But elephants proved that wrong to me.
Elephants are some of the most intelligent creatures on Earth. They have the same number of neurons in their brain as humans. They’re the only creatures on Earth besides humans that have a ritual around death, recognizing the bones of their deceased and covering them with dirt and leaves, mourning the loss for days before reluctantly moving on.
Their intelligence elevates them above their instincts and gives them the capacity for kindness. They are kind enough to allow their children to lie on top of a spongy, pink monster that has offered no proof that it won’t turn that child into a rug. If this is how animals with intelligence behave, then humans, despite all their flaws, must be inherently good. Even as these elephants have been abused, prodded by hooks and forced to perform and work, they maintain that same faith that this human, that they could so easily crush under their feet, will be better.
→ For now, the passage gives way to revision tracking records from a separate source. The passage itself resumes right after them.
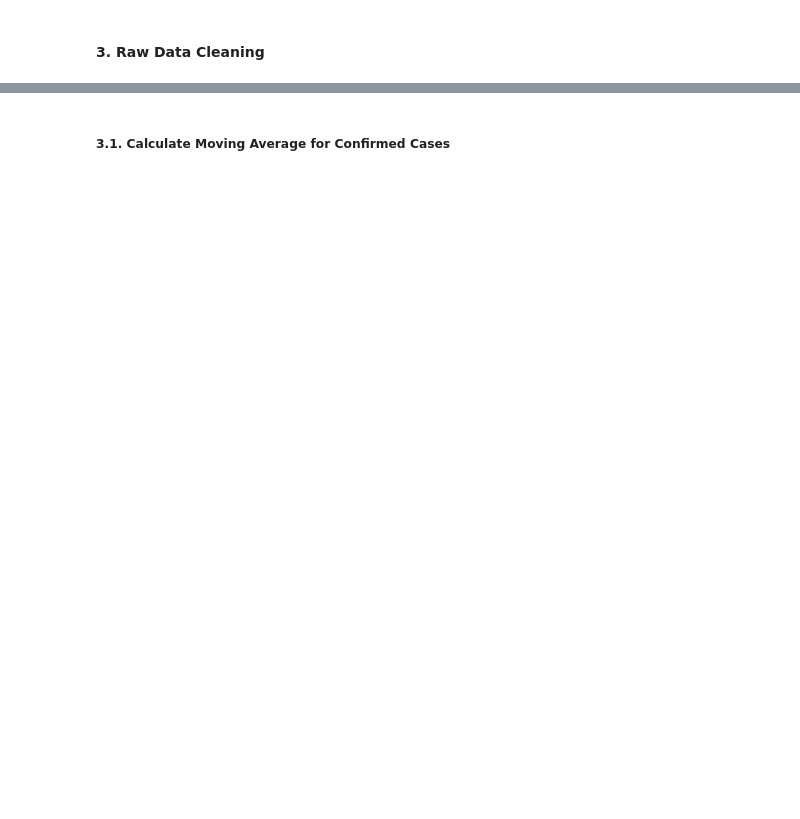
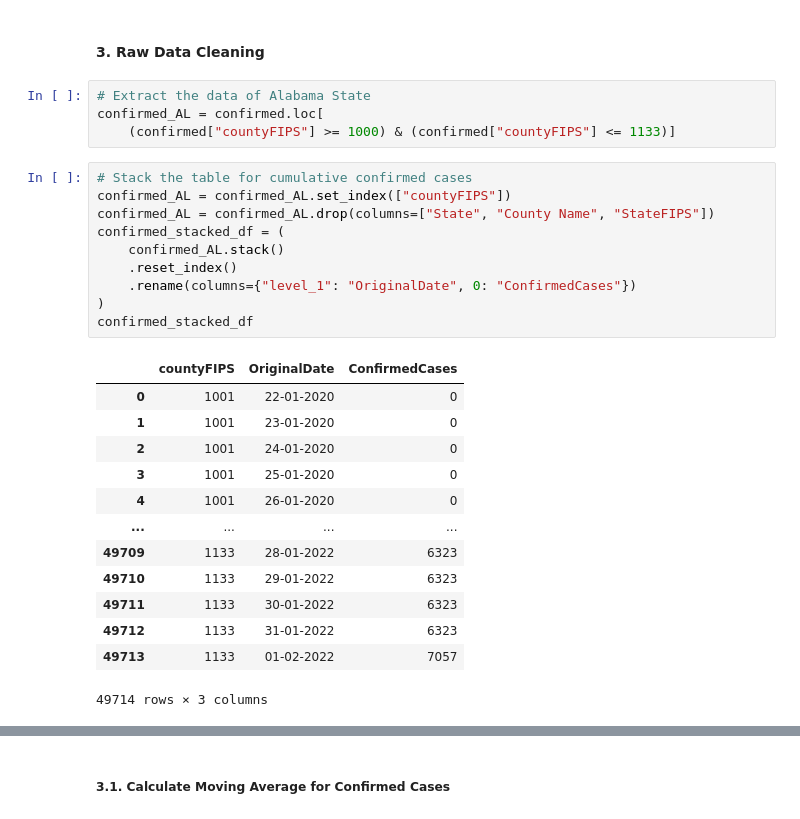
Before and after one commit to Daremitsu1/Covid-case-forecasting, a Jupyter notebook: Covid case forecasting using TimeSeries.ipynb, the cells around one changed output, grey strips where cells are left out. Drawn from its saved outputs; the diff is of its cells as text; blank space fills up the shorter version.

```diff
--- a/Covid case forecasting using TimeSeries.ipynb
+++ b/Covid case forecasting using TimeSeries.ipynb
@@ -25,2 +35,30 @@ Exception: Could not login using Pro authencation.Please verify in Pro that you
 # %% [markdown]
 #### 3. Raw Data Cleaning
+# %%
+# Extract the data of Alabama State
+confirmed_AL = confirmed.loc[
+    (confirmed["countyFIPS"] >= 1000) & (confirmed["countyFIPS"] <= 1133)]
+# %%
+# Stack the table for cumulative confirmed cases
+confirmed_AL = confirmed_AL.set_index(["countyFIPS"])
+confirmed_AL = confirmed_AL.drop(columns=["State", "County Name", "StateFIPS"])
+confirmed_stacked_df = (
+    confirmed_AL.stack()
+    .reset_index()
+    .rename(columns={"level_1": "OriginalDate", 0: "ConfirmedCases"})
+)
+confirmed_stacked_df
+# %% [output]
+|  | countyFIPS | OriginalDate | ConfirmedCases |
+| 0 | 1001 | 22-01-2020 | 0 |
+| 1 | 1001 | 23-01-2020 | 0 |
+| 2 | 1001 | 24-01-2020 | 0 |
+| 3 | 1001 | 25-01-2020 | 0 |
+| 4 | 1001 | 26-01-2020 | 0 |
+| ... | ... | ... | ... |
+| 49709 | 1133 | 28-01-2022 | 6323 |
+| 49710 | 1133 | 29-01-2022 | 6323 |
+| 49711 | 1133 | 30-01-2022 | 6323 |
+| 49712 | 1133 | 31-01-2022 | 6323 |
+| 49713 | 1133 | 01-02-2022 | 7057 |
+49714 rows × 3 columns
```
Also changed, not shown: parts of 20 cells of this notebook.
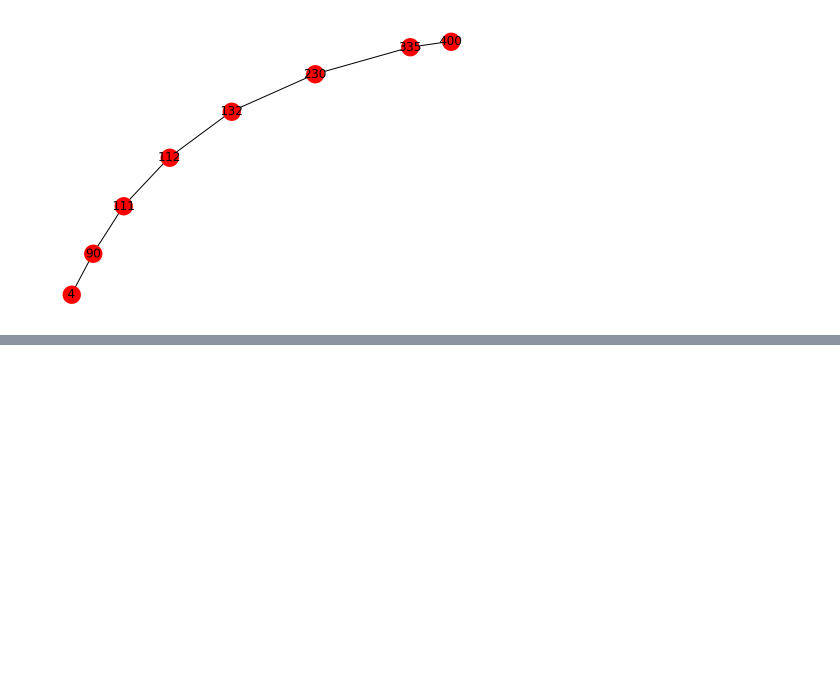
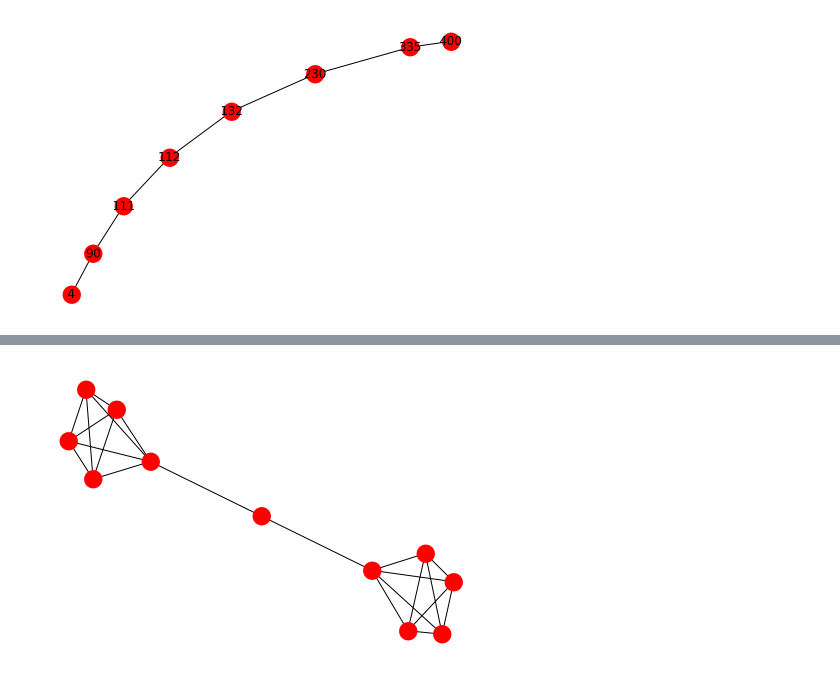
Before and after one commit to s28kiru/network-analysis, a Jupyter notebook: 2-hubs-paths.ipynb, the cells around one changed output, grey strips where cells are left out. Saved outputs shown, nothing was run; the diff lists cells and outputs as text; code cells hidden in the pictures; blank space fills up the shorter version.

```diff
--- a/2-hubs-paths.ipynb
+++ b/2-hubs-paths.ipynb
@@ -161,0 +174,5 @@ nx.draw(newG, with_labels=True)
+# %%
+# barbell graph - high betweenness centrality and low degree centrality
+nx.draw(nx.barbell_graph(5,1))
+# %% [output]
+[figure, added]
```
Also changed, not shown: parts of 7 cells of this notebook, 1 other file.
We need to earn that trust. The elephants aren’t saved yet, but if we are as good as we have the capacity to be, then they are on their way. I hope, one day, we can prove the elephants right.
The best elephant camp is Elephant Nature Park, which brings in and cares for abused elephants of all ages. The owner, Lek, was named Asian Hero of the Year by Time Magazine, and she visits elephant camps all over Thailand to teach mahouts how to properly care for their animals. If you want to see elephants, please seriously consider supporting what she’s doing by paying her a visit. They do not allow you to ride the elephants there, so if that’s what you’re looking for, please at least refrain from using a bench, which are terrible for the elephants’ backs. Maevang Elephant Camp, where I went, did not use benches (at least for my group), and never controlled the elephants with any more than a light prod from a blunt stick. If for some reason you don’t visit either of these two camps, please, at least, know what you’re supporting.